Allure: Ask a Sex Therapist, If I’ve Never Enjoyed Sex, Does That Mean I’m Asexual? – Upspoken

Type to search


Allure: Ask a Sex Therapist, If I’ve Never Enjoyed Sex, Does That Mean I’m Asexual?


Read article in it’s entirety at

By Vanessa Marin | April 4, 2019

Sex should be fun, but it can also be complicated. Welcome to Sexual Resolution, a biweekly column by sex therapist Vanessa Marin answering your most confidential questions to help you achieve a healthy, joyful sex life. Here, she answers a question from a reader who doesn’t enjoy sex and is wondering if it means she might be asexual.

DEAR VANESSA: I’ve been sexually active for a couple of years, with a few different partners. I’ve had a decent amount of sex, although I wouldn’t describe myself as “experienced.” My problem is that I’ve never enjoyed it; in the moment, it simply doesn’t feel great. I never think about sex and I never crave it. I feel like I could be perfectly happy never having it again. I don’t understand all the hype about sex. Am I missing something? I feel a lot of anxiety about this whole situation. Does this mean I’m not that into sex?– Just Don’t Care (But I Guess I Care Enough to Write This Email?), 20

DEAR JDC: There are two possibilities here: that you’re just not that into sex, or that you’re just not that into the sex you’ve had thus far.

Let’s start with the first option. It’s possible that you may be asexual. There are lots of different shades of this term, but the basic definition is a lack of interest in sex or less of an interest in sex than others. About one percent of the population identifies this way, so it’s important for you to know that asexuality is relatively common and completely normal. I encourage you to check out the Asexual Visibility and Education Network. They have a great overview of what asexuality is and what it can mean for you, plus tons of helpful FAQs covering lots of different situations.

If any of the potential descriptions of asexuality resonate for you, keep in mind that you still get to decide what kind of sex life feels healthy for you. It’s possible that someone could identify this way and still have totally satisfying romantic relationships, even with a sexual component that feels good to you. On the other hand, you could choose not to ever have sex again. That choice is completely up to you.

Now, let’s talk about the other option. You’re relatively young and you said that you wouldn’t describe yourself as having had a ton of sexual experience. It can take a while to figure out what you like and respond to sexually. Sex isn’t automatically incredible and mind-blowing the second you start having it. In fact, most people would describe their early sexual experiences as not particularly satisfying. Perhaps you just haven’t had great sex yet, so there’s nothing for you to get excited about.

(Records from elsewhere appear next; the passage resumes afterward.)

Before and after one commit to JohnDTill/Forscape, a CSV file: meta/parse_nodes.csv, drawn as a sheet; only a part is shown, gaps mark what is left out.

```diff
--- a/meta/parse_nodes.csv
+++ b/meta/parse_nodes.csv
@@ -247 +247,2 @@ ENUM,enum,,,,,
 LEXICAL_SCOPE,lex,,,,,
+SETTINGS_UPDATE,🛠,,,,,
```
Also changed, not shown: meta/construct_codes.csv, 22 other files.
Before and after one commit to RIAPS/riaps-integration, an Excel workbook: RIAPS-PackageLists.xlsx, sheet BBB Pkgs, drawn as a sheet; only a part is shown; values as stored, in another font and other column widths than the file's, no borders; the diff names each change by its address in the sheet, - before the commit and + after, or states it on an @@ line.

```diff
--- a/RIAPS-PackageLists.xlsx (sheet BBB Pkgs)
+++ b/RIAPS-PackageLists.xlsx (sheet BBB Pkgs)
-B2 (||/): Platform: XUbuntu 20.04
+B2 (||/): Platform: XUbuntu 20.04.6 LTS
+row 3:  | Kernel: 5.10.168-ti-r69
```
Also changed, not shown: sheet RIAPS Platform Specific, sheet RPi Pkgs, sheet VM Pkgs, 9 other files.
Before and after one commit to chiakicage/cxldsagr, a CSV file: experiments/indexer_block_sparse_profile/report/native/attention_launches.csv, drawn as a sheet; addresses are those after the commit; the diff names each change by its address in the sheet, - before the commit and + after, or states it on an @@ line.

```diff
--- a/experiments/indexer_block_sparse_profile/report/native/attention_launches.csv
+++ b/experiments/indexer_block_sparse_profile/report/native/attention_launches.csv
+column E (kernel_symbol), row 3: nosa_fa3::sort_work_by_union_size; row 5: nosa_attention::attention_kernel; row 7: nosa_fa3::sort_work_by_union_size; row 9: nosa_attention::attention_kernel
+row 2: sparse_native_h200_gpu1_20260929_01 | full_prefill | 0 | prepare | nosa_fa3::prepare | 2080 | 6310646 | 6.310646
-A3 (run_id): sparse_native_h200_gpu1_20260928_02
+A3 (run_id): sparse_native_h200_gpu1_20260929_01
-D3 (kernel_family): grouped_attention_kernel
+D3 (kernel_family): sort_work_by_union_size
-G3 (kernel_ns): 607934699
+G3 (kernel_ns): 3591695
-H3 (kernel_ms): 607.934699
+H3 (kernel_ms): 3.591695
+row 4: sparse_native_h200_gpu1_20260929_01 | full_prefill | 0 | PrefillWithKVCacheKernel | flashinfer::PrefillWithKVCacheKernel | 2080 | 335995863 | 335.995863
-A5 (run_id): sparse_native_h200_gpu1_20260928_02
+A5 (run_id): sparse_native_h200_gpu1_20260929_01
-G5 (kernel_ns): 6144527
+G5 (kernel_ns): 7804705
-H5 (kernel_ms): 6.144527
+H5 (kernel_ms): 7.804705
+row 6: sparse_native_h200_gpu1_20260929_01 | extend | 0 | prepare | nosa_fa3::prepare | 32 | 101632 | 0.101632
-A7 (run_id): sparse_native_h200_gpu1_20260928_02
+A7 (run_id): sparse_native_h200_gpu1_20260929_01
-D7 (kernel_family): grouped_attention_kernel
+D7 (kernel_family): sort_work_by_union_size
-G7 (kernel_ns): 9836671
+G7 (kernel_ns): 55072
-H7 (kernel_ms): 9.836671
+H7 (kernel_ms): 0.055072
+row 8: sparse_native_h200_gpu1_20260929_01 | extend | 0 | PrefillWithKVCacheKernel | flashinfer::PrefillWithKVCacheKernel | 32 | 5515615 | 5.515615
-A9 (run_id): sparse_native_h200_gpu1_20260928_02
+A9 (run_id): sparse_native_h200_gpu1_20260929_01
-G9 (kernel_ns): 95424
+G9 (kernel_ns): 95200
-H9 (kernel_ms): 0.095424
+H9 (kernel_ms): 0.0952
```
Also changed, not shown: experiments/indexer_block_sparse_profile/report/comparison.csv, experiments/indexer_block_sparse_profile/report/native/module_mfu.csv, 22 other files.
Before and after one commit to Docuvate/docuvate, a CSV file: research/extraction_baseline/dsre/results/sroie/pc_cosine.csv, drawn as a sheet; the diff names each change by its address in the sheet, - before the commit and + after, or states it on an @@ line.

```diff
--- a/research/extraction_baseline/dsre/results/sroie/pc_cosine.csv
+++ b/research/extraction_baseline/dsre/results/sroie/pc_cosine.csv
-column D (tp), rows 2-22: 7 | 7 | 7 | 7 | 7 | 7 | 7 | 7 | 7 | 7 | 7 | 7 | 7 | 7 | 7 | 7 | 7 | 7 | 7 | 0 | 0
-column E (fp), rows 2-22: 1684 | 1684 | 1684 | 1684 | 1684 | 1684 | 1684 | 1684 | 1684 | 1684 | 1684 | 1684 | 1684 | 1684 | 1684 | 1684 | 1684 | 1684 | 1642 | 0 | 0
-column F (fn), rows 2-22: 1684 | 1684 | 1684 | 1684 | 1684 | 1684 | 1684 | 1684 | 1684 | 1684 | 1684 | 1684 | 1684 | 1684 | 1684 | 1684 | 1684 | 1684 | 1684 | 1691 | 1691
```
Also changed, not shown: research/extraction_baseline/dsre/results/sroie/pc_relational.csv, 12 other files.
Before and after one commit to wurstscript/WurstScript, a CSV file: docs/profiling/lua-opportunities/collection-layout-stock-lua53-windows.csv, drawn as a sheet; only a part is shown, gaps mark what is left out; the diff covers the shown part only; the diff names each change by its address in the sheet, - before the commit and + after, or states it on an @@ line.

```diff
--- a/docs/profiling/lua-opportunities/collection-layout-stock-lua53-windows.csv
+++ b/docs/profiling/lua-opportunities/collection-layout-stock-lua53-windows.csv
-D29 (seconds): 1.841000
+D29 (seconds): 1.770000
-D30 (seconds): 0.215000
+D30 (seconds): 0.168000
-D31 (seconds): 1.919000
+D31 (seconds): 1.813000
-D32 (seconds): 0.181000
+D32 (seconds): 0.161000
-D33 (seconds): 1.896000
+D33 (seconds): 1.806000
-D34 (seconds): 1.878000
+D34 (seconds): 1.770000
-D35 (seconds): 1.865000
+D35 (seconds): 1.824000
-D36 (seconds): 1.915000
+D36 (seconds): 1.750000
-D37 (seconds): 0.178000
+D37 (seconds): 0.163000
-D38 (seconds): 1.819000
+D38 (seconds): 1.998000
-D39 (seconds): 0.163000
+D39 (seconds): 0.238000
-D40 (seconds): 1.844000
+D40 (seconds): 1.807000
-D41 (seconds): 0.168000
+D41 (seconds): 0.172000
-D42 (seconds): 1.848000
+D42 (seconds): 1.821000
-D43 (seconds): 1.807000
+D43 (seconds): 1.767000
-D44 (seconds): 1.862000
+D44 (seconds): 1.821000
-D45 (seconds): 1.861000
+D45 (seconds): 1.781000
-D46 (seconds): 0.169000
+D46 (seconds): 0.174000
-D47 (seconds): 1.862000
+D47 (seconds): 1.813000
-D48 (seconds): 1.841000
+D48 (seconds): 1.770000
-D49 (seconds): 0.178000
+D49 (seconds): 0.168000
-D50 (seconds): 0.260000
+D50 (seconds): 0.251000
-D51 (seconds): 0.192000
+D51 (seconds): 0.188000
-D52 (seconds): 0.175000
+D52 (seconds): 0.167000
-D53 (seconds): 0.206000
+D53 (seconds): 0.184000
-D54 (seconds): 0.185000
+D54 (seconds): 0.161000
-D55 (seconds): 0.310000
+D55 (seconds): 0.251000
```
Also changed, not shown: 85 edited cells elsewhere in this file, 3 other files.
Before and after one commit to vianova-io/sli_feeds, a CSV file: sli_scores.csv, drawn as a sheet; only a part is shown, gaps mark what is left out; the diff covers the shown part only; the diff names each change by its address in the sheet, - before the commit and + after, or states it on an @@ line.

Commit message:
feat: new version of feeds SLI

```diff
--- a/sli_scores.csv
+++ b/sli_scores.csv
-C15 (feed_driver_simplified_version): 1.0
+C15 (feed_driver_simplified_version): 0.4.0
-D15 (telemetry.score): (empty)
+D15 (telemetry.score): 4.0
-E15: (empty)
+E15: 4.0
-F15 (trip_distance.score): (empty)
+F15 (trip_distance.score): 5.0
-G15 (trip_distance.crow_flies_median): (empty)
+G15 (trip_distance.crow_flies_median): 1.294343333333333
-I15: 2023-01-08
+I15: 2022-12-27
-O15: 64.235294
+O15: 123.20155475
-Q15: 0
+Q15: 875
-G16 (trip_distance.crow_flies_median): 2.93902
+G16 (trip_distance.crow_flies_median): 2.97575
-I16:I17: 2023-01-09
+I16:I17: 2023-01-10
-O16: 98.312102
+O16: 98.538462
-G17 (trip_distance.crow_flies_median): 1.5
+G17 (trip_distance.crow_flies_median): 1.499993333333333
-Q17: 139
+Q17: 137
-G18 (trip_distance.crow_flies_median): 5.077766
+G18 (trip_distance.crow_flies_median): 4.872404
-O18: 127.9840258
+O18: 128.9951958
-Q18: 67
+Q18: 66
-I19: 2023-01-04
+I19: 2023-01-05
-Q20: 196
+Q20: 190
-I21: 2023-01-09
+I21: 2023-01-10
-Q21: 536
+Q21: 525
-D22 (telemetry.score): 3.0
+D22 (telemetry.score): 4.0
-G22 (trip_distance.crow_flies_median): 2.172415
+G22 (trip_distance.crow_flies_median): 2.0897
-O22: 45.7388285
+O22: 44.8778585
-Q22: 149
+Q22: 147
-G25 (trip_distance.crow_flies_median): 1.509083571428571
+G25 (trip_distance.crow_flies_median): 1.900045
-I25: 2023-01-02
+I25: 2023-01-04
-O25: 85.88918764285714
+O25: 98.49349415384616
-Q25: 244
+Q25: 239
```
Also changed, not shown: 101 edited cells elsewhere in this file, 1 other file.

It wouldn’t make sense for you to crave something that hasn’t been very good.

If that’s the case, then the solution is more exploration and experimentation. For now, I would encourage you to explore your body on your own and try to get a sense of what you enjoy. Do you have a regular masturbation practice? If not, that could be an interesting thing for you to explore. If you’re curious about what turns you on, you could also try reading erotica or sexual education books, and see if you discover anything that piques your interest. You could even start making a sexual bucket list of things that you want to try at some point.

Once you’ve explored on your own, your next step is getting more comfortable exploring with a partner (if you decide you want to keep having sex with another person). Just as you’re not going to have great sex right from the start, you’re also not likely to have the best chemistry in bed with a new person the first few times you sleep with them. Every time you begin a new sexual relationship, you have to figure out how your individual sets of needs, boundaries, and bodies work together.

A lot of people take a pretty passive approach to sex, but unless you’re actively exploring and trying to figure out what might feel good for you and your body, it likely won’t lead to anything great. During sex, did you ever catch yourself thinking about wanting things to be different? (For example, did you find yourself wishing your partner had spent more time on oral sex or wanting them to use more pressure on your clitoris?) The next time you feel interested in being intimate with a partner, I would encourage you to try to be present in the moment and give feedback and suggestions. This kind of communication is essential for having an enjoyable time.

A quick note about sex drive: Most people expect to feel this wild, carnal urge for sex, but that’s just not how libido works. It’s perfectly normal and common not to think about or crave it when you’re not having it. If you’re interested in cultivating more sexual desire, there are steps you can take to do so. Just know that it’s very normal to not feel much spontaneous desire on a daily basis.